+++ AVAILABLE DATA
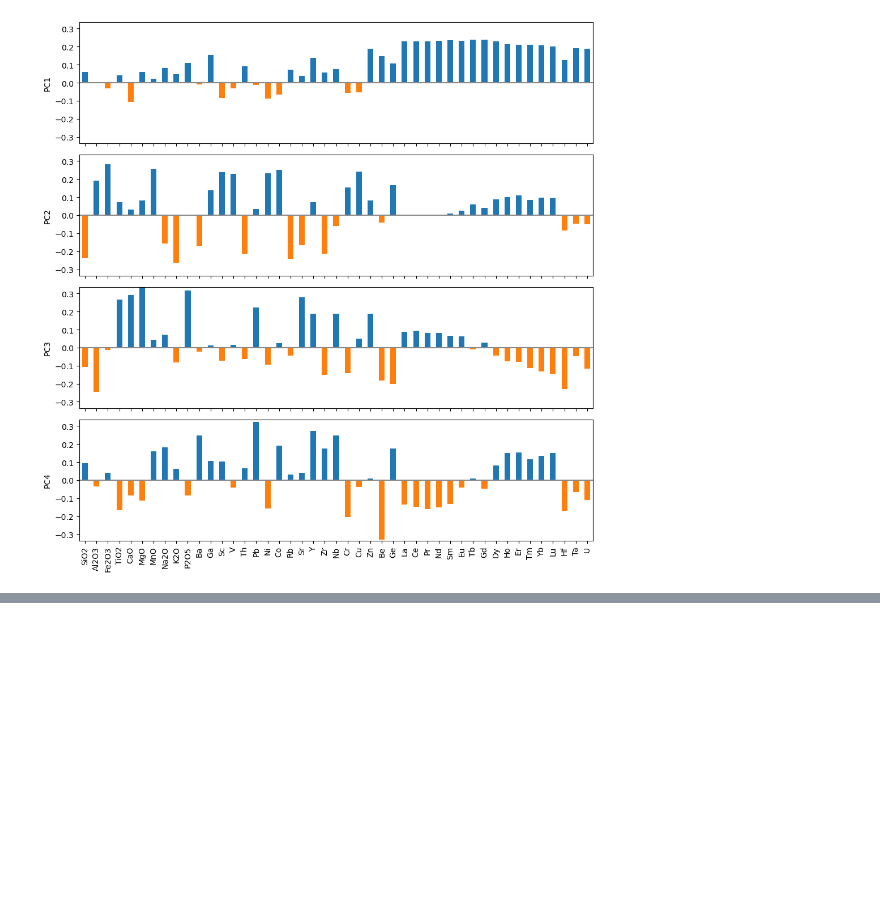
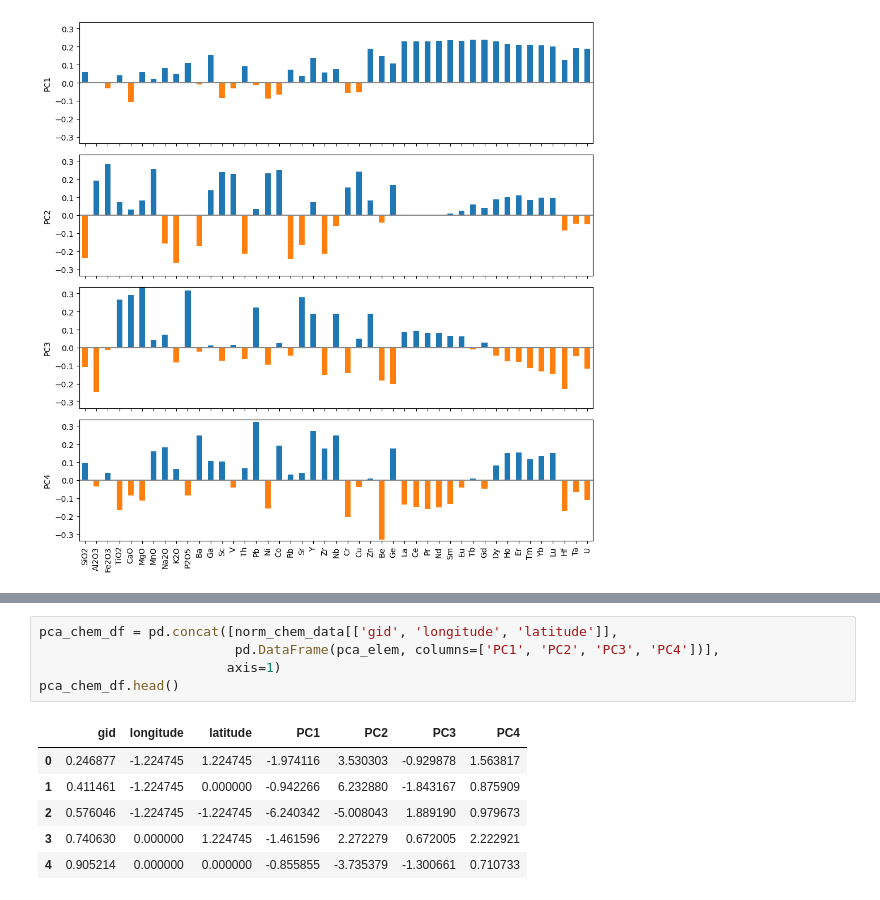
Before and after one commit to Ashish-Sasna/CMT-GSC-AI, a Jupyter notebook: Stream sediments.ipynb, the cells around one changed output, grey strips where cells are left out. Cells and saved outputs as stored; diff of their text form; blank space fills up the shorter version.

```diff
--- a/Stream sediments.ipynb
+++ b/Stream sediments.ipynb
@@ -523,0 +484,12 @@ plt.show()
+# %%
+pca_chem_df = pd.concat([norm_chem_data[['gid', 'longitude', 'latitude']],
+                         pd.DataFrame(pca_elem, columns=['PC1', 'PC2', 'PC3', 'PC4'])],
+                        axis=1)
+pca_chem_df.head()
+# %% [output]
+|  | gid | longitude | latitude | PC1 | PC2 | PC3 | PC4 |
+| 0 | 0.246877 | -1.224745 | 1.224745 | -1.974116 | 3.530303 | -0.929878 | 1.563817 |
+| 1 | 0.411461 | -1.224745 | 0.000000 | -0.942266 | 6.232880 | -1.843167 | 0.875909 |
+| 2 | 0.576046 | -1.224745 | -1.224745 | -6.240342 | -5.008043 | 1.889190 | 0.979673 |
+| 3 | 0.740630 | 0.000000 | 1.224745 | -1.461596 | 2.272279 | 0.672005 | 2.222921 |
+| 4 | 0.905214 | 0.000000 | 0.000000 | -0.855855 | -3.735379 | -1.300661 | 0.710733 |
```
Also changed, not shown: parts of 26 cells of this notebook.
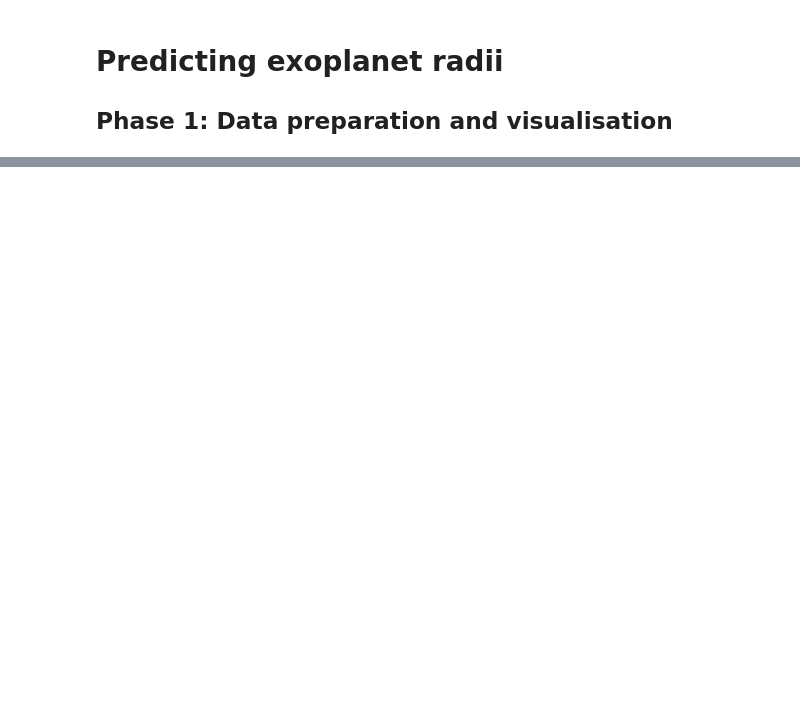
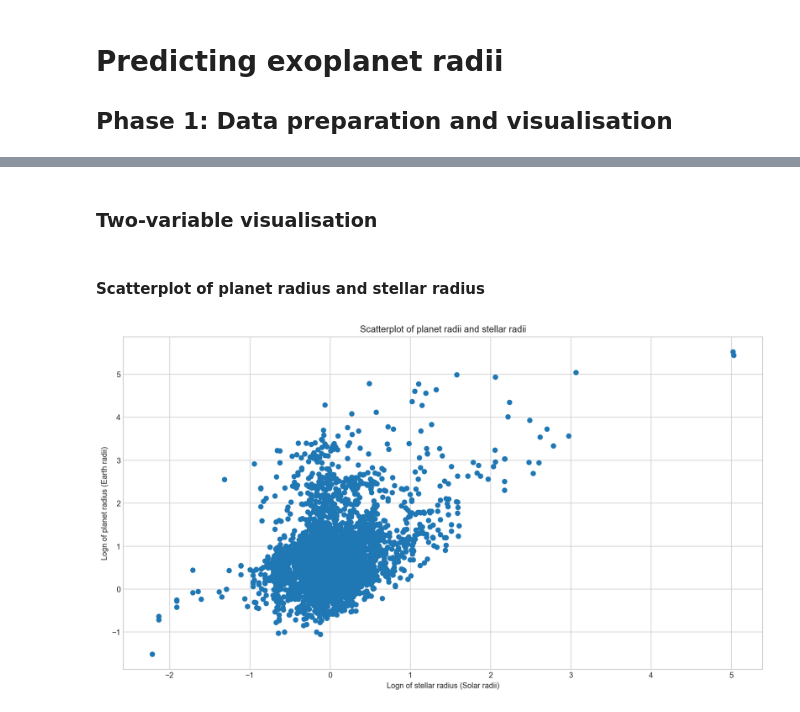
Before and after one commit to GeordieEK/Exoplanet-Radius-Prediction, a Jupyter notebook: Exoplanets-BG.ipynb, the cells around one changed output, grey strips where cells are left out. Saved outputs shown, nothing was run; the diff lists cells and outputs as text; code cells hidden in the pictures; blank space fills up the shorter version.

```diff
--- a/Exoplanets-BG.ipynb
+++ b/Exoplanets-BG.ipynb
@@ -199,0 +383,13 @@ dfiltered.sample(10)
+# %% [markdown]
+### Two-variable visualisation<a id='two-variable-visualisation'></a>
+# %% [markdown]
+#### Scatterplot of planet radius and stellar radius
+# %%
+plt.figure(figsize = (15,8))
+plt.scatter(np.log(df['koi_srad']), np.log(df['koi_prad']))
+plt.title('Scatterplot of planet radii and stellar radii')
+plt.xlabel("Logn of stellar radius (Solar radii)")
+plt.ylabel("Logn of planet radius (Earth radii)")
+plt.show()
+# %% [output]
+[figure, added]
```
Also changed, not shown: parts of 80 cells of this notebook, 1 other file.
++++++
__EXERCISE OBJECTIVE__
Tally every line of the data that includes "Jupyter". Report the number and nothing more.

__YOUR SOLUTION__
2